Task item.
In the listing that follows, give every line again exactly and omit the pictures.
***
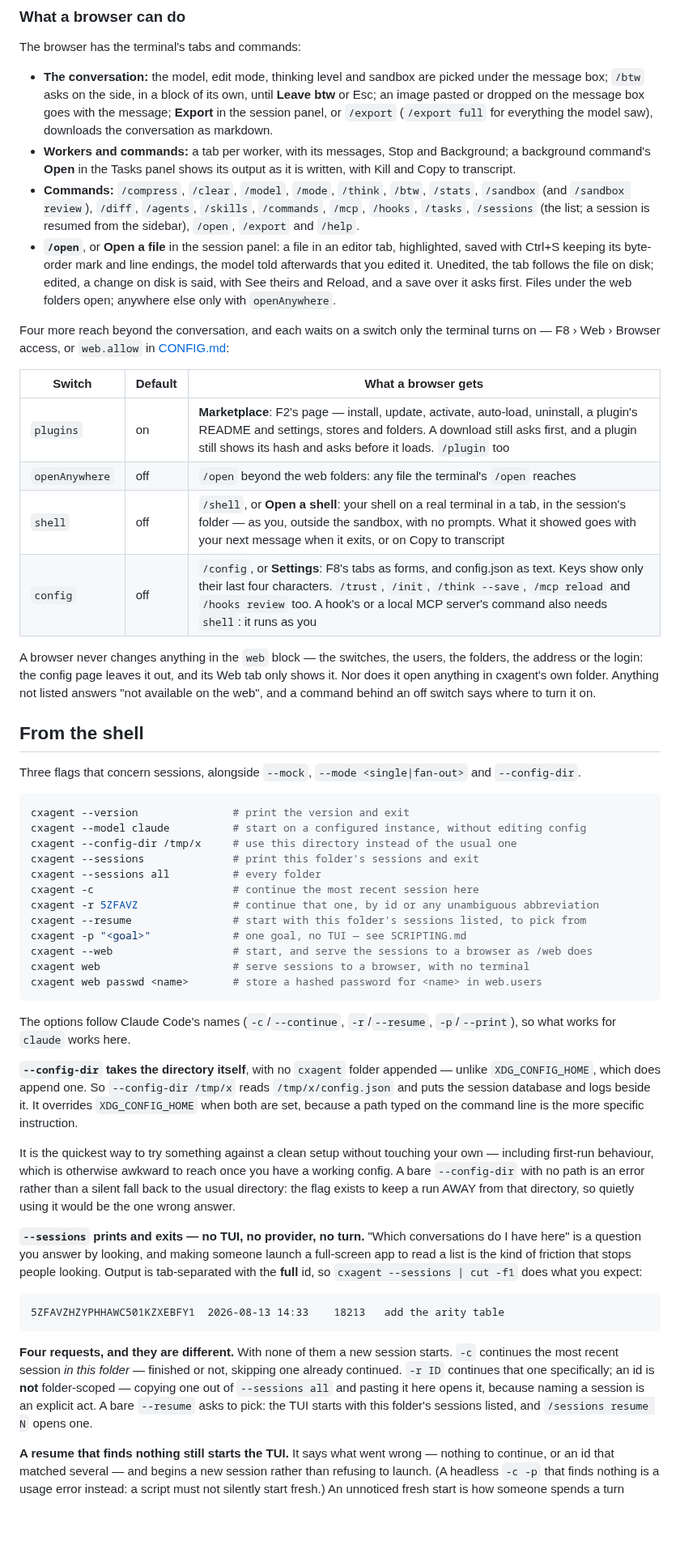
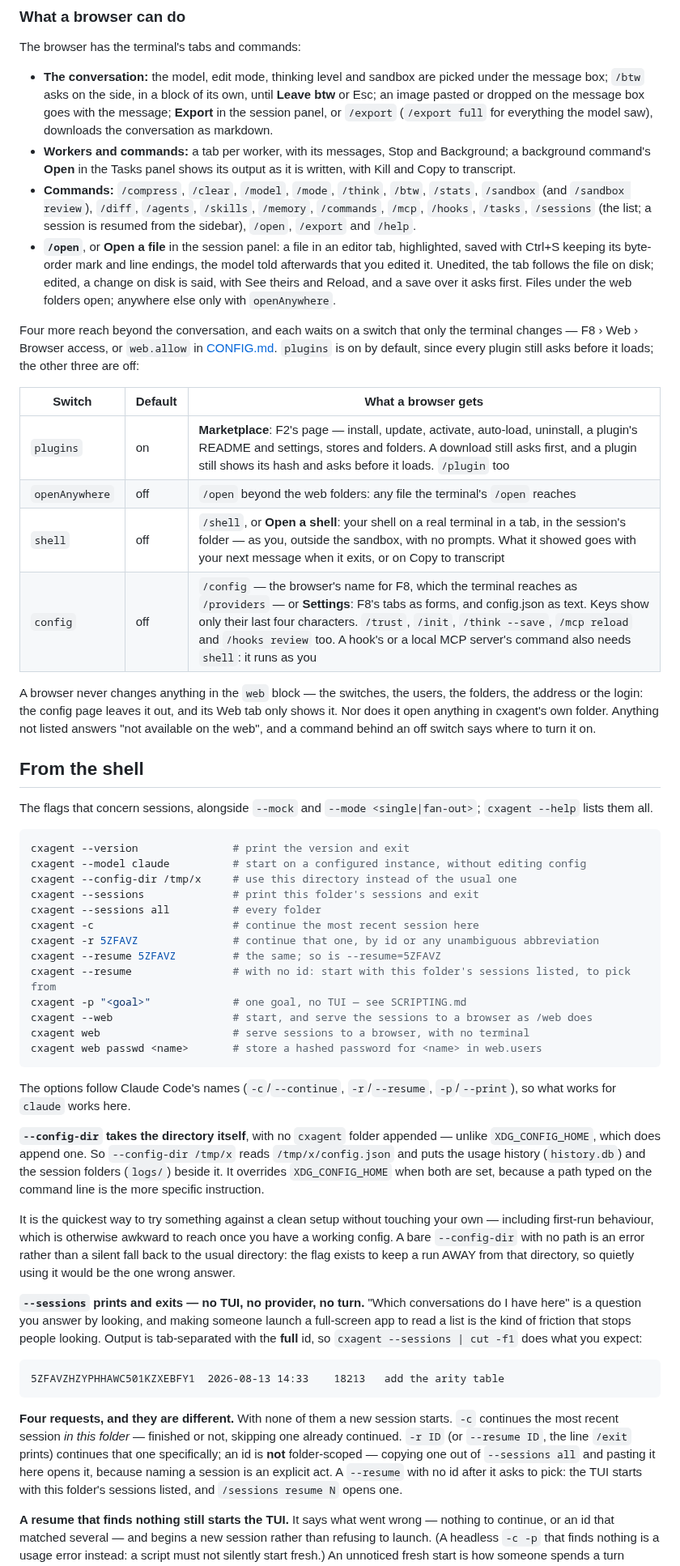
Before and after one commit to nickprotop/cxagent, a Markdown page: COMMANDS.md, the part around one of its changes. Shown at 81% size. GitHub-like rendering; blank space fills up the shorter version.

````diff
--- a/COMMANDS.md
+++ b/COMMANDS.md
@@ -1044,7 +1119,7 @@ The browser has the terminal's tabs and commands:
   command's **Open** in the Tasks panel shows its output as it is written, with Kill and Copy to
   transcript.
 - **Commands:** `/compress`, `/clear`, `/model`, `/mode`, `/think`, `/btw`, `/stats`, `/sandbox`
-  (and `/sandbox review`), `/diff`, `/agents`, `/skills`, `/commands`, `/mcp`, `/hooks`, `/tasks`,
+  (and `/sandbox review`), `/diff`, `/agents`, `/skills`, `/memory`, `/commands`, `/mcp`, `/hooks`, `/tasks`,
   `/sessions` (the list; a session is resumed from the sidebar), `/open`, `/export` and `/help`.
 - **`/open`**, or **Open a file** in the session panel: a file in an editor tab, highlighted, saved
   with Ctrl+S keeping its byte-order mark and line endings, the model told afterwards that you edited
@@ -1052,15 +1127,16 @@ The browser has the terminal's tabs and commands:
   and Reload, and a save over it asks first. Files under the web folders open; anywhere else only
   with `openAnywhere`.
 
-Four more reach beyond the conversation, and each waits on a switch only the terminal turns on — F8 ›
-Web › Browser access, or `web.allow` in [CONFIG.md](CONFIG.md#web--the-browser-front-end):
+Four more reach beyond the conversation, and each waits on a switch that only the terminal changes —
+F8 › Web › Browser access, or `web.allow` in [CONFIG.md](CONFIG.md#web--the-browser-front-end).
+`plugins` is on by default, since every plugin still asks before it loads; the other three are off:
 
 | Switch | Default | What a browser gets |
 |---|---|---|
 | `plugins` | on | **Marketplace**: F2's page — install, update, activate, auto-load, uninstall, a plugin's README and settings, stores and folders. A download still asks first, and a plugin still shows its hash and asks before it loads. `/plugin` too |
 | `openAnywhere` | off | `/open` beyond the web folders: any file the terminal's `/open` reaches |
 | `shell` | off | `/shell`, or **Open a shell**: your shell on a real terminal in a tab, in the session's folder — as you, outside the sandbox, with no prompts. What it showed goes with your next message when it exits, or on Copy to transcript |
-| `config` | off | `/config`, or **Settings**: F8's tabs as forms, and config.json as text. Keys show only their last four characters. `/trust`, `/init`, `/think --save`, `/mcp reload` and `/hooks review` too. A hook's or a local MCP server's command also needs `shell`: it runs as you |
+| `config` | off | `/config` — the browser's name for F8, which the terminal reaches as `/providers` — or **Settings**: F8's tabs as forms, and config.json as text. Keys show only their last four characters. `/trust`, `/init`, `/think --save`, `/mcp reload` and `/hooks review` too. A hook's or a local MCP server's command also needs `shell`: it runs as you |
 
 A browser never changes anything in the `web` block — the switches, the users, the folders, the
 address or the login: the config page leaves it out, and its Web tab only shows it. Nor does it open
@@ -1069,8 +1145,8 @@ behind an off switch says where to turn it on.
 
 ## From the shell
 
-Three flags that concern sessions, alongside `--mock`, `--mode <single|fan-out>` and
-`--config-dir`.
+The flags that concern sessions, alongside `--mock` and `--mode <single|fan-out>`; `cxagent --help`
+lists them all.
 
 ```bash
 cxagent --version               # print the version and exit
@@ -1080,7 +1156,8 @@ cxagent --sessions              # print this folder's sessions and exit
 cxagent --sessions all          # every folder
 cxagent -c                      # continue the most recent session here
 cxagent -r 5ZFAVZ               # continue that one, by id or any unambiguous abbreviation
-cxagent --resume                # start with this folder's sessions listed, to pick from
+cxagent --resume 5ZFAVZ         # the same; so is --resume=5ZFAVZ
+cxagent --resume                # with no id: start with this folder's sessions listed, to pick from
 cxagent -p "<goal>"             # one goal, no TUI — see SCRIPTING.md
 cxagent --web                   # start, and serve the sessions to a browser as /web does
 cxagent web                     # serve sessions to a browser, with no terminal
@@ -1092,7 +1169,7 @@ what works for `claude` works here.
 
 **`--config-dir` takes the directory itself**, with no `cxagent` folder appended — unlike
 `XDG_CONFIG_HOME`, which does append one. So `--config-dir /tmp/x` reads `/tmp/x/config.json` and
-puts the session database and logs beside it. It overrides `XDG_CONFIG_HOME` when both are set,
+puts the usage history (`history.db`) and the session folders (`logs/`) beside it. It overrides `XDG_CONFIG_HOME` when both are set,
 because a path typed on the command line is the more specific instruction.
 
 It is the quickest way to try something against a clean setup without touching your own — including
@@ -1110,9 +1187,10 @@ is the kind of friction that stops people looking. Output is tab-separated with
 ```
 
 **Four requests, and they are different.** With none of them a new session starts. `-c` continues the most recent
-session *in this folder* — finished or not, skipping one already continued. `-r ID` continues that
-one specifically; an id is **not** folder-scoped — copying one out of `--sessions all` and pasting it
-here opens it, because naming a session is an explicit act. A bare `--resume` asks to pick: the TUI
+session *in this folder* — finished or not, skipping one already continued. `-r ID` (or
+`--resume ID`, the line `/exit` prints) continues that one specifically; an id is **not** folder-scoped
+— copying one out of `--sessions all` and pasting it here opens it, because naming a session is an
+explicit act. A `--resume` with no id after it asks to pick: the TUI
 starts with this folder's sessions listed, and `/sessions resume N` opens one.
 
 **A resume that finds nothing still starts the TUI.** It says what went wrong — nothing to continue,
````
Also changed, not shown: other parts of COMMANDS.md (+90 -15 lines).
***
Result.
Before and after one commit to nickprotop/cxagent, a Markdown page: COMMANDS.md, the part around one of its changes. Shown at 81% size. GitHub-like rendering; blank space fills up the shorter version.

````diff
--- a/COMMANDS.md
+++ b/COMMANDS.md
@@ -1044,7 +1119,7 @@ The browser has the terminal's tabs and commands:
   command's **Open** in the Tasks panel shows its output as it is written, with Kill and Copy to
   transcript.
 - **Commands:** `/compress`, `/clear`, `/model`, `/mode`, `/think`, `/btw`, `/stats`, `/sandbox`
-  (and `/sandbox review`), `/diff`, `/agents`, `/skills`, `/commands`, `/mcp`, `/hooks`, `/tasks`,
+  (and `/sandbox review`), `/diff`, `/agents`, `/skills`, `/memory`, `/commands`, `/mcp`, `/hooks`, `/tasks`,
   `/sessions` (the list; a session is resumed from the sidebar), `/open`, `/export` and `/help`.
 - **`/open`**, or **Open a file** in the session panel: a file in an editor tab, highlighted, saved
   with Ctrl+S keeping its byte-order mark and line endings, the model told afterwards that you edited
@@ -1052,15 +1127,16 @@ The browser has the terminal's tabs and commands:
   and Reload, and a save over it asks first. Files under the web folders open; anywhere else only
   with `openAnywhere`.
 
-Four more reach beyond the conversation, and each waits on a switch only the terminal turns on — F8 ›
-Web › Browser access, or `web.allow` in [CONFIG.md](CONFIG.md#web--the-browser-front-end):
+Four more reach beyond the conversation, and each waits on a switch that only the terminal changes —
+F8 › Web › Browser access, or `web.allow` in [CONFIG.md](CONFIG.md#web--the-browser-front-end).
+`plugins` is on by default, since every plugin still asks before it loads; the other three are off:
 
 | Switch | Default | What a browser gets |
 |---|---|---|
 | `plugins` | on | **Marketplace**: F2's page — install, update, activate, auto-load, uninstall, a plugin's README and settings, stores and folders. A download still asks first, and a plugin still shows its hash and asks before it loads. `/plugin` too |
 | `openAnywhere` | off | `/open` beyond the web folders: any file the terminal's `/open` reaches |
 | `shell` | off | `/shell`, or **Open a shell**: your shell on a real terminal in a tab, in the session's folder — as you, outside the sandbox, with no prompts. What it showed goes with your next message when it exits, or on Copy to transcript |
-| `config` | off | `/config`, or **Settings**: F8's tabs as forms, and config.json as text. Keys show only their last four characters. `/trust`, `/init`, `/think --save`, `/mcp reload` and `/hooks review` too. A hook's or a local MCP server's command also needs `shell`: it runs as you |
+| `config` | off | `/config` — the browser's name for F8, which the terminal reaches as `/providers` — or **Settings**: F8's tabs as forms, and config.json as text. Keys show only their last four characters. `/trust`, `/init`, `/think --save`, `/mcp reload` and `/hooks review` too. A hook's or a local MCP server's command also needs `shell`: it runs as you |
 
 A browser never changes anything in the `web` block — the switches, the users, the folders, the
 address or the login: the config page leaves it out, and its Web tab only shows it. Nor does it open
@@ -1069,8 +1145,8 @@ behind an off switch says where to turn it on.
 
 ## From the shell
 
-Three flags that concern sessions, alongside `--mock`, `--mode <single|fan-out>` and
-`--config-dir`.
+The flags that concern sessions, alongside `--mock` and `--mode <single|fan-out>`; `cxagent --help`
+lists them all.
 
 ```bash
 cxagent --version               # print the version and exit
@@ -1080,7 +1156,8 @@ cxagent --sessions              # print this folder's sessions and exit
 cxagent --sessions all          # every folder
 cxagent -c                      # continue the most recent session here
 cxagent -r 5ZFAVZ               # continue that one, by id or any unambiguous abbreviation
-cxagent --resume                # start with this folder's sessions listed, to pick from
+cxagent --resume 5ZFAVZ         # the same; so is --resume=5ZFAVZ
+cxagent --resume                # with no id: start with this folder's sessions listed, to pick from
 cxagent -p "<goal>"             # one goal, no TUI — see SCRIPTING.md
 cxagent --web                   # start, and serve the sessions to a browser as /web does
 cxagent web                     # serve sessions to a browser, with no terminal
@@ -1092,7 +1169,7 @@ what works for `claude` works here.
 
 **`--config-dir` takes the directory itself**, with no `cxagent` folder appended — unlike
 `XDG_CONFIG_HOME`, which does append one. So `--config-dir /tmp/x` reads `/tmp/x/config.json` and
-puts the session database and logs beside it. It overrides `XDG_CONFIG_HOME` when both are set,
+puts the usage history (`history.db`) and the session folders (`logs/`) beside it. It overrides `XDG_CONFIG_HOME` when both are set,
 because a path typed on the command line is the more specific instruction.
 
 It is the quickest way to try something against a clean setup without touching your own — including
@@ -1110,9 +1187,10 @@ is the kind of friction that stops people looking. Output is tab-separated with
 ```
 
 **Four requests, and they are different.** With none of them a new session starts. `-c` continues the most recent
-session *in this folder* — finished or not, skipping one already continued. `-r ID` continues that
-one specifically; an id is **not** folder-scoped — copying one out of `--sessions all` and pasting it
-here opens it, because naming a session is an explicit act. A bare `--resume` asks to pick: the TUI
+session *in this folder* — finished or not, skipping one already continued. `-r ID` (or
+`--resume ID`, the line `/exit` prints) continues that one specifically; an id is **not** folder-scoped
+— copying one out of `--sessions all` and pasting it here opens it, because naming a session is an
+explicit act. A `--resume` with no id after it asks to pick: the TUI
 starts with this folder's sessions listed, and `/sessions resume N` opens one.
 
 **A resume that finds nothing still starts the TUI.** It says what went wrong — nothing to continue,
````
Also changed, not shown: other parts of COMMANDS.md (+90 -15 lines).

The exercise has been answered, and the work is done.